by Kevin Caruso
October 11, 2005
The beating of Robert Davis, a 64-year-old African-American male, by white New Orleans police officers has resulted in charges against the officers.
Davis, a retired school teacher, was in the French Quarter Saturday night and asked a police officer on horseback about the city’s curfew, and then, according to Davis’ defense attorney, Joseph Bruno, a second officer approached and “said some ugly things to my client. And my client said, ‘I think that's unprofessional.’”
Davis then walked across the street, Bruno said, and was struck from behind by one of the officers.
Davis was then assaulted by the officers, which included punching Davis, pushing him to the ground, and placing him in a headlock.
The incident was captured both on video and in photographs by members of the press.
One of the videos also captured an officer pushing an AP television news producer at the scene up against a car. The officer said to the producer, among other things: “I've been here for six weeks trying to keep myself alive. ... Go home.”
The three officers involved in the assault were suspended from duty without pay, and were charged with batter. The officers pleaded not guilty.
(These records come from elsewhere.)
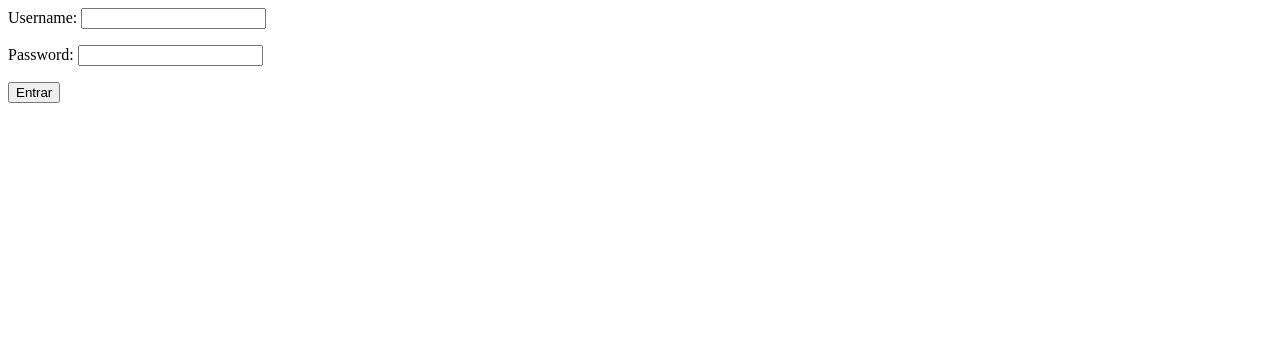
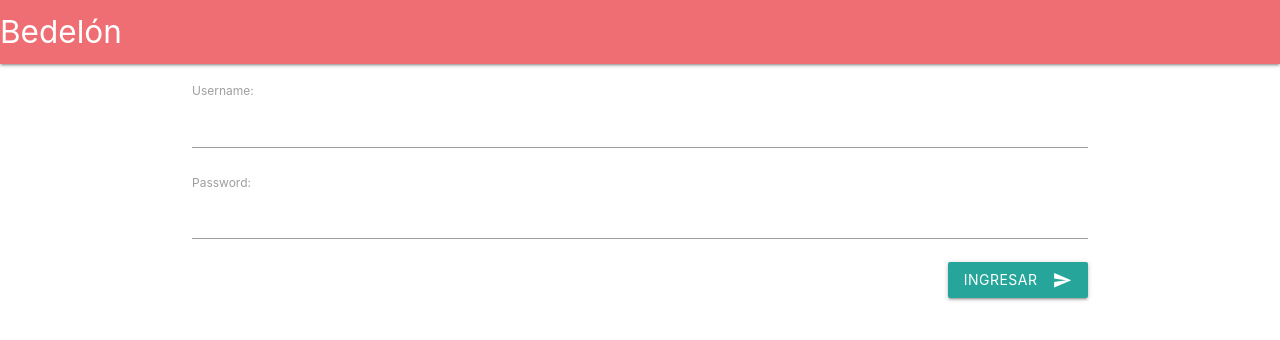
Before and after one commit to informatorio-sp-2019/Bedelon, a Django app: page /reservas/login/ in a window 1280 px wide. Shown: the top 340 px of the page. Run offline with Django 3.2, Linux system fonts and the light colour scheme; some libraries are stand-ins or nearby versions.

Commit message:
Acá le puse css al login

```diff
--- a/reservas/templates/login.html
+++ b/reservas/templates/login.html
@@ -1,11 +1,29 @@
+{% extends "base.html" %}
+
+{% block nav %}
+  <nav>
+    <div class="nav-wrapper">
+      <a href="/reservas/login/" class="brand-logo">Bedelón</a>
+      <a href="#" data-target="mobile-demo" class="sidenav-trigger"><i class="material-icons">menu</i></a>
+      <ul class="right hide-on-med-and-down">
+      </ul>
+    </div>
+  </nav>
+
+  <ul class="sidenav" id="mobile-demo">
+  </ul>
+  <!-- fin nav -->
+{% endblock %}
+
 {% block content %}
 
 <form  method="post">
 	{% csrf_token %}
 	{{ form.as_p }}
 
-	<button type="submit">Entrar</button>
+	<button class="btn waves-effect waves-light right" type="submit" name="action">Ingresar
+    	<i class="material-icons right">send</i>
+  	</button>
 </form>
 
-
 {% endblock %}
```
Davis is facing several charges, including public intoxication, battery on a police officer, and resisting arrest.
Bruno said that Davis was not drunk and did not even have a drink on that day. “[The Police] had the opportunity to take blood or do a breathalyzer if it were a serious allegation,” Bruno said. “They chose not to do this.”
Bruno also said they would probably file a civil suit, but under the “best” scenario his client would “break even” due to the limited nature of punitive damages under Louisiana law.